# REQUIREMENT
Look through the listing and report every line that has "feedback" in it.

# DATA
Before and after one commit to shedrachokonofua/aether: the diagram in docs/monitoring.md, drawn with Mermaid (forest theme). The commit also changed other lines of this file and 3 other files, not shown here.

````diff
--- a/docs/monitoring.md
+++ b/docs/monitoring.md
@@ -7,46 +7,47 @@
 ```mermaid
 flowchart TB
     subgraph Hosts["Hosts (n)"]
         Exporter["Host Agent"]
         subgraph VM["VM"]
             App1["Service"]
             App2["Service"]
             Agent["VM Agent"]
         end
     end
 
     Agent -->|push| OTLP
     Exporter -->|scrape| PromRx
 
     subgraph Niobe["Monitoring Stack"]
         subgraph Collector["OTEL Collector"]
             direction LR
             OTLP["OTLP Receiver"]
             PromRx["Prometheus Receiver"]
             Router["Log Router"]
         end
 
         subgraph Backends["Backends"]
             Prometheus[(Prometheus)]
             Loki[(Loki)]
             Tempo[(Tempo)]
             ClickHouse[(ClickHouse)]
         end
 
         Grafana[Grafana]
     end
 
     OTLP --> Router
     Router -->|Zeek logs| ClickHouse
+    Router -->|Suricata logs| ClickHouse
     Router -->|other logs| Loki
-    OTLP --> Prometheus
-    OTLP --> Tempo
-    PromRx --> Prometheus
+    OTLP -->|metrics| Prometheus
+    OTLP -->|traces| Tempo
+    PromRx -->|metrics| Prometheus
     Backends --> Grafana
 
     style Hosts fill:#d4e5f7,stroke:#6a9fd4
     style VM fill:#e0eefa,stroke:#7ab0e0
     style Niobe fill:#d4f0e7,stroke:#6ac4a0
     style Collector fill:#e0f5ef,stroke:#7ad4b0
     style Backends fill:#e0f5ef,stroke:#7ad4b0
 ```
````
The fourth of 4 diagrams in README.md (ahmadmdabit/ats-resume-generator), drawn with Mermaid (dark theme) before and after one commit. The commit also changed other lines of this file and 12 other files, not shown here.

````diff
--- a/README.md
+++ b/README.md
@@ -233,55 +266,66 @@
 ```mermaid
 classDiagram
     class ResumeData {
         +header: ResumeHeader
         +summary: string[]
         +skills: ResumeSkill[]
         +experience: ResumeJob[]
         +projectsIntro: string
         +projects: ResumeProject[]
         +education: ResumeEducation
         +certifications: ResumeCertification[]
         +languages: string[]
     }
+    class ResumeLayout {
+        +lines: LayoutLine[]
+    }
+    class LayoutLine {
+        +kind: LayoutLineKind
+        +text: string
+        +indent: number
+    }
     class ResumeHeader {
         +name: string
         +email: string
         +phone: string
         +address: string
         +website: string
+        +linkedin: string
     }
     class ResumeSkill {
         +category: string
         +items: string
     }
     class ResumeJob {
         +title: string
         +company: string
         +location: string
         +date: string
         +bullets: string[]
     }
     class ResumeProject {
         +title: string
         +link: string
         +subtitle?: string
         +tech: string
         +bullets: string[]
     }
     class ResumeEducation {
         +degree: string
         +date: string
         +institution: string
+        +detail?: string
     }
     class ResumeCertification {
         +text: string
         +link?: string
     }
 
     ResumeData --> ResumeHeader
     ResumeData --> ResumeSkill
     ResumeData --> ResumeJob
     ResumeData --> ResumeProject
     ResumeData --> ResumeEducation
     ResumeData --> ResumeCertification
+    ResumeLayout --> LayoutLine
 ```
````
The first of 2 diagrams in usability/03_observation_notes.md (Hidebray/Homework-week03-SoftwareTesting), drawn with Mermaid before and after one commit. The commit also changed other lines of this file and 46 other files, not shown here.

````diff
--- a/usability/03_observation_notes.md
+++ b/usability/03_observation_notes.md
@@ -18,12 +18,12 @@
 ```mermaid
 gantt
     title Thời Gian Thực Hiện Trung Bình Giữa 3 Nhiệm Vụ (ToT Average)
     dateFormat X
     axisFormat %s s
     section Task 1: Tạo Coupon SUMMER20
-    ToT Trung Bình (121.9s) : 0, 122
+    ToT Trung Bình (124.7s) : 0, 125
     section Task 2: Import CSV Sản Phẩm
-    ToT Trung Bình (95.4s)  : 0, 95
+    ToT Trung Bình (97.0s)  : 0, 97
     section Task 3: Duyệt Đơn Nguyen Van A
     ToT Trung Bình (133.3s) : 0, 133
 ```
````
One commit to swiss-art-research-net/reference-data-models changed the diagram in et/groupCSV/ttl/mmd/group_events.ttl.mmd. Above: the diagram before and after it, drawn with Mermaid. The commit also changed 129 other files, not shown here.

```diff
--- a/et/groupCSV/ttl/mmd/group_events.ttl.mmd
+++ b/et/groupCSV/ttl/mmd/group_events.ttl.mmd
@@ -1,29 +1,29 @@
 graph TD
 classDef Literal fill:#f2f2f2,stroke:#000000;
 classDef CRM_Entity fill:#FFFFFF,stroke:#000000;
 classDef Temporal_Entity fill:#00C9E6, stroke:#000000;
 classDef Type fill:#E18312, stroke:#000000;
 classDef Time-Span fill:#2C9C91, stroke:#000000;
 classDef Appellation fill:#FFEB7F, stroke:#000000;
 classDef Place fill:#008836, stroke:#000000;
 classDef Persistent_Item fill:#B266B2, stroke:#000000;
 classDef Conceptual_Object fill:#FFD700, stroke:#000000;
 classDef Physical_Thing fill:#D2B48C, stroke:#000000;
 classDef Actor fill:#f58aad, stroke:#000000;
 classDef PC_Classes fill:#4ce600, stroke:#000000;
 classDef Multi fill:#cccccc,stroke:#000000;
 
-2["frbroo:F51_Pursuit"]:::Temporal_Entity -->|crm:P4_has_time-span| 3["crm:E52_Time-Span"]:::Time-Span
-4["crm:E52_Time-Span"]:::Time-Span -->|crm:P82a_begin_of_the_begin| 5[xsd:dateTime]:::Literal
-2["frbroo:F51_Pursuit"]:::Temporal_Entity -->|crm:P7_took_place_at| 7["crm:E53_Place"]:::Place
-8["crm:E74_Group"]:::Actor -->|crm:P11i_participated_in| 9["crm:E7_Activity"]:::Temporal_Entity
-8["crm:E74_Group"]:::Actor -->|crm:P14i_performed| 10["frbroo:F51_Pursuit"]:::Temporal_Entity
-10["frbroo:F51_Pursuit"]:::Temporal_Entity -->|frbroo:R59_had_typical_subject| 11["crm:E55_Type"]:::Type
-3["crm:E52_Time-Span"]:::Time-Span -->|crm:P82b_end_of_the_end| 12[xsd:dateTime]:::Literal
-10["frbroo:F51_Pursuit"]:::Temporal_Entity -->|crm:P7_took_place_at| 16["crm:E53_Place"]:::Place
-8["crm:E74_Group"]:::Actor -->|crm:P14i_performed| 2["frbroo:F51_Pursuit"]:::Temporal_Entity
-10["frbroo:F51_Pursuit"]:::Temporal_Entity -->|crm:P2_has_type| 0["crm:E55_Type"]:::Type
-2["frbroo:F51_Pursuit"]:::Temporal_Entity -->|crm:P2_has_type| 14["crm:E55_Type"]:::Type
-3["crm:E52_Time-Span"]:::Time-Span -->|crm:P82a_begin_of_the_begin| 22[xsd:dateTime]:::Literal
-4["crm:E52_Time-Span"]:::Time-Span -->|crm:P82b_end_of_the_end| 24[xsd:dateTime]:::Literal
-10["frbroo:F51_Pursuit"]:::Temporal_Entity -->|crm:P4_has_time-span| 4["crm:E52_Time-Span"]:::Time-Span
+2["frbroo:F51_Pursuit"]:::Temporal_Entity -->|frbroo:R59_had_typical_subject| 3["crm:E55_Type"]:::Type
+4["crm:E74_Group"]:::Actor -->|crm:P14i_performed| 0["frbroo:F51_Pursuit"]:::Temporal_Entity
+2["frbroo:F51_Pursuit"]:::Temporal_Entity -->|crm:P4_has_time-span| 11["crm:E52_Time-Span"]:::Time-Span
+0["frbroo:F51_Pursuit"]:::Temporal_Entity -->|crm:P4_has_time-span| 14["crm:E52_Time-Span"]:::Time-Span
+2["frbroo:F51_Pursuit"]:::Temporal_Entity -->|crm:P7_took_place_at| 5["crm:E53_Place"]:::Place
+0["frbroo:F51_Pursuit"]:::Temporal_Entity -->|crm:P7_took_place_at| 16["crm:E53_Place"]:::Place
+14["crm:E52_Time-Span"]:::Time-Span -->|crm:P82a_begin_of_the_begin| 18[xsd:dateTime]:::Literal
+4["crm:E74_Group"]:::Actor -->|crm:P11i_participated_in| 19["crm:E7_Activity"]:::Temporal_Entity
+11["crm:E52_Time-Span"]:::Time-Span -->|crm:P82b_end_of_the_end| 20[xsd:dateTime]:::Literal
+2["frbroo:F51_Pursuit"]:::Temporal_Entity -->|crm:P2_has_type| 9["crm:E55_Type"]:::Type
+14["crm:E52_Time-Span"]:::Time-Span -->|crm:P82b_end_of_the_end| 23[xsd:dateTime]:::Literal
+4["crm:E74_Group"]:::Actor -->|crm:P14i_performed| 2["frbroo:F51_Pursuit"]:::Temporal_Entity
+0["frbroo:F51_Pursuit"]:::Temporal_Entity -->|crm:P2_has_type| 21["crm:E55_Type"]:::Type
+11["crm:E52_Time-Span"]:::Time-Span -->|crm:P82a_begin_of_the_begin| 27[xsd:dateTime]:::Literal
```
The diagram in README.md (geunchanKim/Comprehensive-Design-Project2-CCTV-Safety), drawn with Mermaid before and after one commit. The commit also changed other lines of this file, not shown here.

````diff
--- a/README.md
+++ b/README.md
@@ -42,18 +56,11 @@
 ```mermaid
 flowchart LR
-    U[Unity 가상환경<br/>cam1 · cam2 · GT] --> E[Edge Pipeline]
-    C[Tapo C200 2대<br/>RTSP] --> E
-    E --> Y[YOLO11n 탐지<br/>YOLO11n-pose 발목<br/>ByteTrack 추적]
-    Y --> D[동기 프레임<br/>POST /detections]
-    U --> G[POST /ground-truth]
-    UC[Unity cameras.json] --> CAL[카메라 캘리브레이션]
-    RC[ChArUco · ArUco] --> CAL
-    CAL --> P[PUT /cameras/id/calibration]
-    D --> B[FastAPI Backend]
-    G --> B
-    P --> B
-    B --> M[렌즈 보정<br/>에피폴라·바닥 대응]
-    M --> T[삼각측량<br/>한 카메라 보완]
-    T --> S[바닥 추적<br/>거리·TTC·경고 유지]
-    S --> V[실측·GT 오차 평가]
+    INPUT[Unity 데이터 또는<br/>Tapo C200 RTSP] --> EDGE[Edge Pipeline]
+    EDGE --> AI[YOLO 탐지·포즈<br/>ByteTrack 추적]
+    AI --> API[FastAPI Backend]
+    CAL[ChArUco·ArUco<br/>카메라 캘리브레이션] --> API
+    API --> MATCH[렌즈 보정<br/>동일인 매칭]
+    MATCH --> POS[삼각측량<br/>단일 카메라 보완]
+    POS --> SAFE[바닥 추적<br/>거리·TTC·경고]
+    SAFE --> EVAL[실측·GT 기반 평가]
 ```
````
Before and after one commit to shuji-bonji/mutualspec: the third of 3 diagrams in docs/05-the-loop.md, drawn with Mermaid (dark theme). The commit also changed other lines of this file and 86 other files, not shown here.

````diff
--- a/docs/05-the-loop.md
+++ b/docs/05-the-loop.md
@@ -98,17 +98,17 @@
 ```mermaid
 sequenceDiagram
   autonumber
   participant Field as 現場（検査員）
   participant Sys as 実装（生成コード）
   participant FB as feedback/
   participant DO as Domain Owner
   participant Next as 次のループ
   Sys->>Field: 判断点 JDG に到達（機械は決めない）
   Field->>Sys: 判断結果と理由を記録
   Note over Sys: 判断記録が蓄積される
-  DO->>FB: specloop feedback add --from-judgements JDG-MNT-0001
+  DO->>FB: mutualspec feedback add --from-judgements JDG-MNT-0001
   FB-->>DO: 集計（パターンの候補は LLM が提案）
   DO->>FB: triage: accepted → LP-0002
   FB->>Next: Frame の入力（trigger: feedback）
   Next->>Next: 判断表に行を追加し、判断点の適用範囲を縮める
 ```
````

# SOLUTION
   participant FB as feedback/
-  DO->>FB: specloop feedback add --from-judgements JDG-MNT-0001
+  DO->>FB: mutualspec feedback add --from-judgements JDG-MNT-0001
   FB->>Next: Frame の入力（trigger: feedback）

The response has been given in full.